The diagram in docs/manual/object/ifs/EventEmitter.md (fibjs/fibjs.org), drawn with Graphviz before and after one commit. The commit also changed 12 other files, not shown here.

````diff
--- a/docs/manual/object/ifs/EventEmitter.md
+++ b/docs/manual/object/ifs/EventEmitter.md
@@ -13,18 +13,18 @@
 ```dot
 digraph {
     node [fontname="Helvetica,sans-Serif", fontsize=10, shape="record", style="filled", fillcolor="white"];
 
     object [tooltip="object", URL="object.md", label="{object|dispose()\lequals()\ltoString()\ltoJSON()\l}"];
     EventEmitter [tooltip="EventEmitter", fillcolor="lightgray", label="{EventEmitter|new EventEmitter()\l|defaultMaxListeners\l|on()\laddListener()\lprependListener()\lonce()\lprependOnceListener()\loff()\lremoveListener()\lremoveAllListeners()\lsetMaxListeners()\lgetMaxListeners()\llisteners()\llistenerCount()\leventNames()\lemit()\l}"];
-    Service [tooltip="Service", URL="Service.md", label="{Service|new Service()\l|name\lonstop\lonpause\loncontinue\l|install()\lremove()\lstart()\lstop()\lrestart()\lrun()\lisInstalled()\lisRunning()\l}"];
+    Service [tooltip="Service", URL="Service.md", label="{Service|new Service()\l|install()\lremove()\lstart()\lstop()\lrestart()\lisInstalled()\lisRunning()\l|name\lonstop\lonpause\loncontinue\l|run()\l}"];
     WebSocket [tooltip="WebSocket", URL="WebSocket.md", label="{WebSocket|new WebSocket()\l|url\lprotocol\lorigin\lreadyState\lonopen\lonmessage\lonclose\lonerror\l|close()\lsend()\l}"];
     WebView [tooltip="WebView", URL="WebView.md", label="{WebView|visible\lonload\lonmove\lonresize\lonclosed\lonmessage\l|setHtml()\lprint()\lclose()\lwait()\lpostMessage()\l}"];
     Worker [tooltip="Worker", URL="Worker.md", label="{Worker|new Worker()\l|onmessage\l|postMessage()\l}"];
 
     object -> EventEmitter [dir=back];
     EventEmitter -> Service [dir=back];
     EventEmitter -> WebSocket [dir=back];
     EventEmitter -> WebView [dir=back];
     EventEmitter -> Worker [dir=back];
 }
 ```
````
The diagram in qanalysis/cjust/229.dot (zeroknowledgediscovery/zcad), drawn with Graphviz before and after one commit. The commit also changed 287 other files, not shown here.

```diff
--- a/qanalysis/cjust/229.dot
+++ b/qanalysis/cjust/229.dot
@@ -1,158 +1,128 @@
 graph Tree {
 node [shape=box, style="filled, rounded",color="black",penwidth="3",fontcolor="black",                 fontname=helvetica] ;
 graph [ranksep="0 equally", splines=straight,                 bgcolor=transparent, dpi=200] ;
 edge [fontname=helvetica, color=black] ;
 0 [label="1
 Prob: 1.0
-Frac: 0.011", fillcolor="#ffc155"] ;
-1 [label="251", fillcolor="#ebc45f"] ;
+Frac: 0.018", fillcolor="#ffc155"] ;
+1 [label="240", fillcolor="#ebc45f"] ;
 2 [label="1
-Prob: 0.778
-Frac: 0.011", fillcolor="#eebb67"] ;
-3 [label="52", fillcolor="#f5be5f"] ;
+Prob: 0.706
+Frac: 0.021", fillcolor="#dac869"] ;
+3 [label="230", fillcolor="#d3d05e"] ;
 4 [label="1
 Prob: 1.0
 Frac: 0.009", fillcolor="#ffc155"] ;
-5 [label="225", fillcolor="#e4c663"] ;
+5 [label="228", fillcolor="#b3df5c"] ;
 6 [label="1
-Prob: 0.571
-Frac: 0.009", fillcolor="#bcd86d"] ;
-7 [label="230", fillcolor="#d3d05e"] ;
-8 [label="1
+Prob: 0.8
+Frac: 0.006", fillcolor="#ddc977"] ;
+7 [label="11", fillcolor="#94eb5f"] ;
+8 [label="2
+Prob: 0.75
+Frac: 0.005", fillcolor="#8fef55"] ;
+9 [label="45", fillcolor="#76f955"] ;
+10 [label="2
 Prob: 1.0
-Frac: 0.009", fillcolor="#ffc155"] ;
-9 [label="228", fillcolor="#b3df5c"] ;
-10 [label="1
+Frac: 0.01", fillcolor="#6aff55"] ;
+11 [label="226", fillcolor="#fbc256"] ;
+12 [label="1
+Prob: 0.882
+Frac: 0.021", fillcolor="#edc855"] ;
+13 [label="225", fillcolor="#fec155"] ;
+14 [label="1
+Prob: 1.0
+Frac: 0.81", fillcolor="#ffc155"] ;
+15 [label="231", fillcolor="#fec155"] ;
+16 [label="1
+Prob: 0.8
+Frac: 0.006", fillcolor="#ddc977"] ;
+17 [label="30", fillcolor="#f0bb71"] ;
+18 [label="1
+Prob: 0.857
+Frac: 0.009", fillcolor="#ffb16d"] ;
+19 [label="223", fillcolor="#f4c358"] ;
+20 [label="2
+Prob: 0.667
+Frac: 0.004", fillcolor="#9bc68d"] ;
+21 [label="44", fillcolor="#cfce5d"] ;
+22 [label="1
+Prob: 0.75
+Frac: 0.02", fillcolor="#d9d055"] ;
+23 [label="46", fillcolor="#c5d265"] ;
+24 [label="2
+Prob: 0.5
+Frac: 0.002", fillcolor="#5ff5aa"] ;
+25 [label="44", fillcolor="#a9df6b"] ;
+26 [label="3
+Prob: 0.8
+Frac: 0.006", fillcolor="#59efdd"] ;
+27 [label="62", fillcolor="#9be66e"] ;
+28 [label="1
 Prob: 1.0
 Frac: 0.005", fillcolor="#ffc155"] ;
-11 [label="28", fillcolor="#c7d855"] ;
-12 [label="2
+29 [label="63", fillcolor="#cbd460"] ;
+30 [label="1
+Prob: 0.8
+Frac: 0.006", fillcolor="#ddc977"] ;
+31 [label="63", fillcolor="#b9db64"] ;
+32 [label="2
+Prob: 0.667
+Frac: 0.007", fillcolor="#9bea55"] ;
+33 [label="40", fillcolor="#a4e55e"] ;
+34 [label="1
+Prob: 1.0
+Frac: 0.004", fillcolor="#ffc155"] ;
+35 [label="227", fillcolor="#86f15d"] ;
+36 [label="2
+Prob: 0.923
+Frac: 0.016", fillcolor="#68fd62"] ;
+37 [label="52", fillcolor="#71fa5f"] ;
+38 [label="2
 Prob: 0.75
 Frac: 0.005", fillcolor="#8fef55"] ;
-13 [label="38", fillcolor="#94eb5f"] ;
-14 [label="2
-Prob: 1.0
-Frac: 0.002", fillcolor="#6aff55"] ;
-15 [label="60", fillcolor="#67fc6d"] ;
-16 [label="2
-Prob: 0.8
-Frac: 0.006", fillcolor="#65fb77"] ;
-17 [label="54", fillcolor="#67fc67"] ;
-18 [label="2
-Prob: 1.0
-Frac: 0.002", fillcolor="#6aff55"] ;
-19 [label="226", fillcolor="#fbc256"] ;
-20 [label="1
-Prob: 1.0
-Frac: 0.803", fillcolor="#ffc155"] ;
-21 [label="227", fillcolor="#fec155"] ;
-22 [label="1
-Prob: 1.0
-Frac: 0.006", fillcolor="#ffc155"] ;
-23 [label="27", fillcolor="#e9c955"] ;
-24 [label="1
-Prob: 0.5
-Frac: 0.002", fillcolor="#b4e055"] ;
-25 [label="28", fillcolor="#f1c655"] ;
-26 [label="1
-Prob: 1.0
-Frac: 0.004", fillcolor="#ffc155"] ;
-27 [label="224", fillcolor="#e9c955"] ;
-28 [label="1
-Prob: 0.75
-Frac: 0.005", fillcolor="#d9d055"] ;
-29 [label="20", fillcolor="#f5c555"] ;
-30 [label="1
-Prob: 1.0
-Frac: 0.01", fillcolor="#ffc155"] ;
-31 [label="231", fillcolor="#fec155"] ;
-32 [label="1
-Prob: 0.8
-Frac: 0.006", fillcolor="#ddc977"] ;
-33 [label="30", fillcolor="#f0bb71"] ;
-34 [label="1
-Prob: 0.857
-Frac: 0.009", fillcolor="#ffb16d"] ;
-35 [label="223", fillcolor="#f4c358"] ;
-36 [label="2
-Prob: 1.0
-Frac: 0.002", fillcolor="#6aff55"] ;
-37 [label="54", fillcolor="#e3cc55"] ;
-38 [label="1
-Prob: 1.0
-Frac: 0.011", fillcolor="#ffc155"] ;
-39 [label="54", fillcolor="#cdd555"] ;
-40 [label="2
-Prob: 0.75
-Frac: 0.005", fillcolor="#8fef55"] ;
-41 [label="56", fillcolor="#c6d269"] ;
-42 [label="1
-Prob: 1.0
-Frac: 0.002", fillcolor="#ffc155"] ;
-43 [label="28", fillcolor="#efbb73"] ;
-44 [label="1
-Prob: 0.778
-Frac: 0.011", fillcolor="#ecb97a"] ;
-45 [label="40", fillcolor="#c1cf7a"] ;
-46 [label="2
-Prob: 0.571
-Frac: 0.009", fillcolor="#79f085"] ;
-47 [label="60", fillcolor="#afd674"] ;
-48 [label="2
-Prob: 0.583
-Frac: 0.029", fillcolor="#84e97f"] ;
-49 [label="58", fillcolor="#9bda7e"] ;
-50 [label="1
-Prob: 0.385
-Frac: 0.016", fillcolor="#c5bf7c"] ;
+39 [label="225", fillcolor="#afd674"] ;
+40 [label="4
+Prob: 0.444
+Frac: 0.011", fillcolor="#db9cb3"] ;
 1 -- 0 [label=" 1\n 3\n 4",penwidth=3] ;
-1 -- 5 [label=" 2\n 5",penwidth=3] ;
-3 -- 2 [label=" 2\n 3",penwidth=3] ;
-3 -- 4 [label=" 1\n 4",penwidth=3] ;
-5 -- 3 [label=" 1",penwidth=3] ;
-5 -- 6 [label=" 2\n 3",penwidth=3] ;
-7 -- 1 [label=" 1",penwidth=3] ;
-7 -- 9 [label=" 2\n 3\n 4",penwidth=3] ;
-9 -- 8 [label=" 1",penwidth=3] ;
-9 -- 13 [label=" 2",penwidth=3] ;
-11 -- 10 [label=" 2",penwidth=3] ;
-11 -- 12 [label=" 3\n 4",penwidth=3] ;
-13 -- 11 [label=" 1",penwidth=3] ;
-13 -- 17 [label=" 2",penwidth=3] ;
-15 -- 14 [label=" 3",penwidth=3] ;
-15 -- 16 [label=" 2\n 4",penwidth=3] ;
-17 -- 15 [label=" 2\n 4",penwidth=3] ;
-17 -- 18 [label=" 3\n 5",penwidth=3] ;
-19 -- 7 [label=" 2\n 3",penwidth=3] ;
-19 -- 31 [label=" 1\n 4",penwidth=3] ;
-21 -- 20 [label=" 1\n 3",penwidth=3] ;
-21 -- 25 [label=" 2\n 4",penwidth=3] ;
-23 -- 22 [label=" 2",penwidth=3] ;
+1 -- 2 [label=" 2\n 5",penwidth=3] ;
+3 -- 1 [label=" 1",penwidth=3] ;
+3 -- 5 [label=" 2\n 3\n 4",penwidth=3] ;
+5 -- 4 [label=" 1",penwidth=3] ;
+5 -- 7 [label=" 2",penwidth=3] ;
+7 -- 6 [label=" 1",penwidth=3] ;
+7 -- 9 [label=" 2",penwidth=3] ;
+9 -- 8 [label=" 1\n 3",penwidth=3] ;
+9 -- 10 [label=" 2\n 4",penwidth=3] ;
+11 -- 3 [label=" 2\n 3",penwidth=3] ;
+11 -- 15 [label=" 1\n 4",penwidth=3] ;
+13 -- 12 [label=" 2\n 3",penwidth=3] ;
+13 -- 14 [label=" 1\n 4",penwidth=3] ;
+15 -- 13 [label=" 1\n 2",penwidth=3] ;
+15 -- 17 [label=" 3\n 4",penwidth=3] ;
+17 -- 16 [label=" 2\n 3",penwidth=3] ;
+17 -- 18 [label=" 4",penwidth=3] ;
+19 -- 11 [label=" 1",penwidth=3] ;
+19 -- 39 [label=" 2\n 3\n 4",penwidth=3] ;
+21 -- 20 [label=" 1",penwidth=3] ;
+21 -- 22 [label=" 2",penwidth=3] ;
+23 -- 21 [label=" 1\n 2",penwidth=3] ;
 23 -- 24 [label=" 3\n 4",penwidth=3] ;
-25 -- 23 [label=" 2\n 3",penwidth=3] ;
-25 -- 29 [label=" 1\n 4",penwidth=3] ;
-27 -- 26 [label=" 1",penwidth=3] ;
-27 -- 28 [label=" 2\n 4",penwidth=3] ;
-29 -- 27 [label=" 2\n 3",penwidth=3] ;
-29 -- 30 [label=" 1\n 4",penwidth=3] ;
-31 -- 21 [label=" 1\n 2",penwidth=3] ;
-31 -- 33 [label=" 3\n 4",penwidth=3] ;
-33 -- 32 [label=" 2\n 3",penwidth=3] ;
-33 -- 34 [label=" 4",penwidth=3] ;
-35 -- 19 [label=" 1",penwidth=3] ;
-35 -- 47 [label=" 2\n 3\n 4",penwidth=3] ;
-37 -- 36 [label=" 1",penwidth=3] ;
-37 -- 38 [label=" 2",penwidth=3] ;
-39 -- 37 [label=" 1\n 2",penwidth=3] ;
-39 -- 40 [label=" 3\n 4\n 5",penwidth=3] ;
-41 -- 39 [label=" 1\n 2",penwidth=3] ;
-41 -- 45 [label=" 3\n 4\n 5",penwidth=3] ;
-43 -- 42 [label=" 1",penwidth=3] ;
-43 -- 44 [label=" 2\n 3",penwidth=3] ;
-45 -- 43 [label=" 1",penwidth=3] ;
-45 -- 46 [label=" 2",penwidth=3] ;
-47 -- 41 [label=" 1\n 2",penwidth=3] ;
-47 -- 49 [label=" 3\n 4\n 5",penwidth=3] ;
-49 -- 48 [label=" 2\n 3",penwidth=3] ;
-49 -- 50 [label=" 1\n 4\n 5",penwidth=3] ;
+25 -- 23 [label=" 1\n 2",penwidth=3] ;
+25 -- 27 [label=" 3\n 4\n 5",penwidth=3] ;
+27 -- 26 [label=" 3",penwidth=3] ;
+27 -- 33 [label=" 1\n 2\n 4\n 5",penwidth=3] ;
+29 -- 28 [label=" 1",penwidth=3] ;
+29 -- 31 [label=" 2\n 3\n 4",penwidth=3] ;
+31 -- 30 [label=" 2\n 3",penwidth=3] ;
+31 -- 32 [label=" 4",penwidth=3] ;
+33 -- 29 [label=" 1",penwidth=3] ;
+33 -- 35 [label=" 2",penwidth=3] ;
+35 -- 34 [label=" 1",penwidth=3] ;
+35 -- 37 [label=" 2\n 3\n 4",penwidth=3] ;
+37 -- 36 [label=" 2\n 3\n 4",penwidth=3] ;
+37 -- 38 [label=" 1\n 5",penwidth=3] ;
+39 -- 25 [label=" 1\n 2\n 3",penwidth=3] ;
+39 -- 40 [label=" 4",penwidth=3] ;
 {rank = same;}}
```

WORK TO COMPLETE:
Go through the listing above and report how many of its lines contain the word "fontname", with only the number as output.

ANSWER TO THIS PROBLEM:
3